by Carolyn Said for the San Francisco Chronicle on February 22, 2011
Above: Volunteer electrician and project manager Tom Cooper (left) guides Haitians working with volunteer electrician Justin Connolly to draw electrical plans for a hospital in Milot, Haiti.
Sacred Heart Hospital in the north Haitian town of Milot was one of few hospitals in the country left largely unscathed by last year's devastating earthquake. Immediately flooded with injured victims, the 75-bed hospital set up tent wards for an additional 150 patients while hundreds of medical volunteers arrived to help.
But the hospital's aging electrical system wasn't up to the task. With no municipal power, the whole campus runs off a diesel generator, which provided the amount of energy typically used by three American homes. The wiring was old and substandard.

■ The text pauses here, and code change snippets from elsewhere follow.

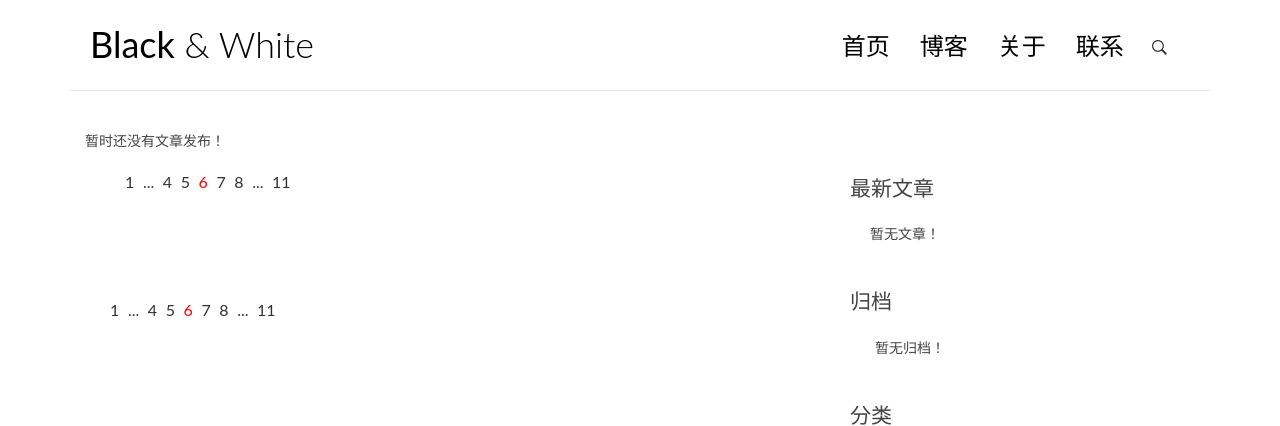
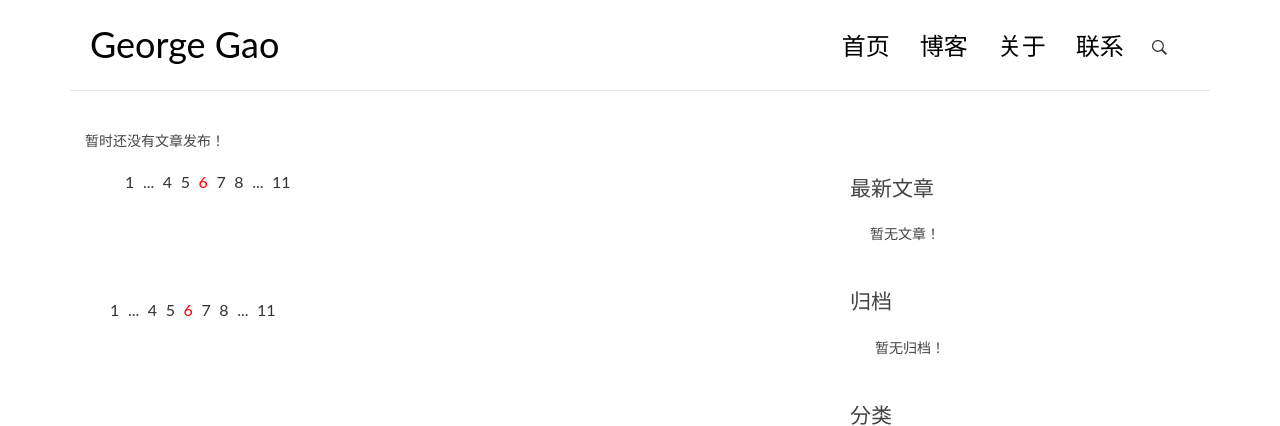
Before and after one commit to allisgao/blogproj, a Django app: page / in a window 1280 px wide. Shown: the top 426 px of the page. Run offline with Django 3.2, Linux system fonts and the light colour scheme; data that the repository does not hold is empty; some libraries are stand-ins or nearby versions.

Commit message:
correct the main-page's link

```diff
--- a/templates/base.html
+++ b/templates/base.html
@@ -3,7 +3,7 @@
 <!DOCTYPE html>
 <html>
 <head>
-    <title>Black &amp; White</title>
+    <title>George Gao's Blog</title>
 
     <!-- meta -->
     <meta charset="UTF-8">
@@ -29,7 +29,7 @@
         <div class="row">
             <div class="col-md-4 col-sm-5 col-xs-8">
                 <div class="logo">
-                    <h1><a href="index.html"><b>Black</b> &amp; White</a></h1>
+                    <h1><a href="{% url 'blog:index' %}"><b>George Gao</b></a></h1>
                 </div>
             </div><!-- col-md-4 -->
             <div class="col-md-8 col-sm-7 col-xs-4">
@@ -42,7 +42,7 @@
 
                     <div class="collapse navbar-collapse" id="bs-example-navbar-collapse-1">
                         <ul class="nav navbar-nav navbar-right">
-                            <li class="cl-effect-11"><a href="index.html" data-hover="首页">首页</a></li>
+                            <li class="cl-effect-11"><a href="{% url 'blog:index' %}" data-hover="首页">首页</a></li>
                             <li class="cl-effect-11"><a href="full-width.html" data-hover="博客">博客</a></li>
                             <li class="cl-effect-11"><a href="about.html" data-hover="关于">关于</a></li>
                             <li class="cl-effect-11"><a href="contact.html" data-hover="联系">联系</a></li>
```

"It was not uncommon to be in the middle of surgery and have someone run in and say the wires outside are on fire and they needed to shut down the generator," said Tim Traynor, the hospital's ground construction coordinator.

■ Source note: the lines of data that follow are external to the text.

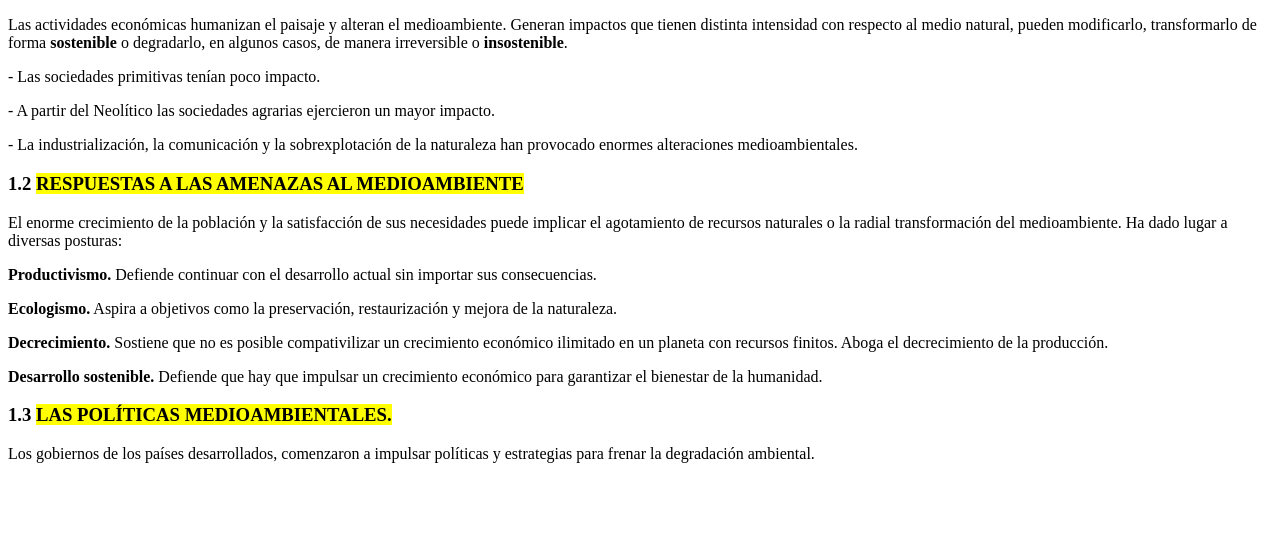
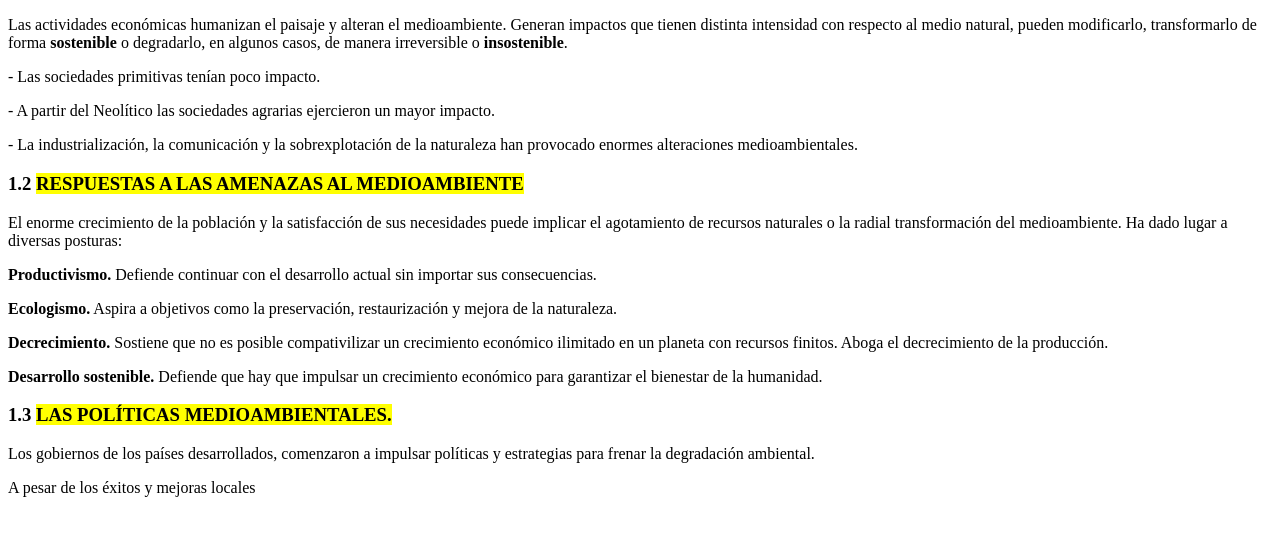
Before and after one commit to Elenitauwu/Elenitauwu.github.io, a plain HTML site: page Tema6y7sociales.html in a window 1280 px wide. Shown: the part 91-626 px from the top of the page. Drawn offline with Linux system fonts and the light colour scheme.

Commit message:
Continuación 1.3.

```diff
--- a/Tema6y7sociales.html
+++ b/Tema6y7sociales.html
@@ -22,3 +22,5 @@ decrecimiento de la producción.
 
 <h3>1.3 <mark>LAS POLÍTICAS MEDIOAMBIENTALES.</mark></h3>
 Los gobiernos de los países desarrollados, comenzaron a impulsar políticas y estrategias para frenar la degradación ambiental.
+
+<p> A pesar de los éxitos y mejoras locales
```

All that changed last month when a team of U.S. volunteers, largely from the Bay Area, spent two weeks rewiring the facility...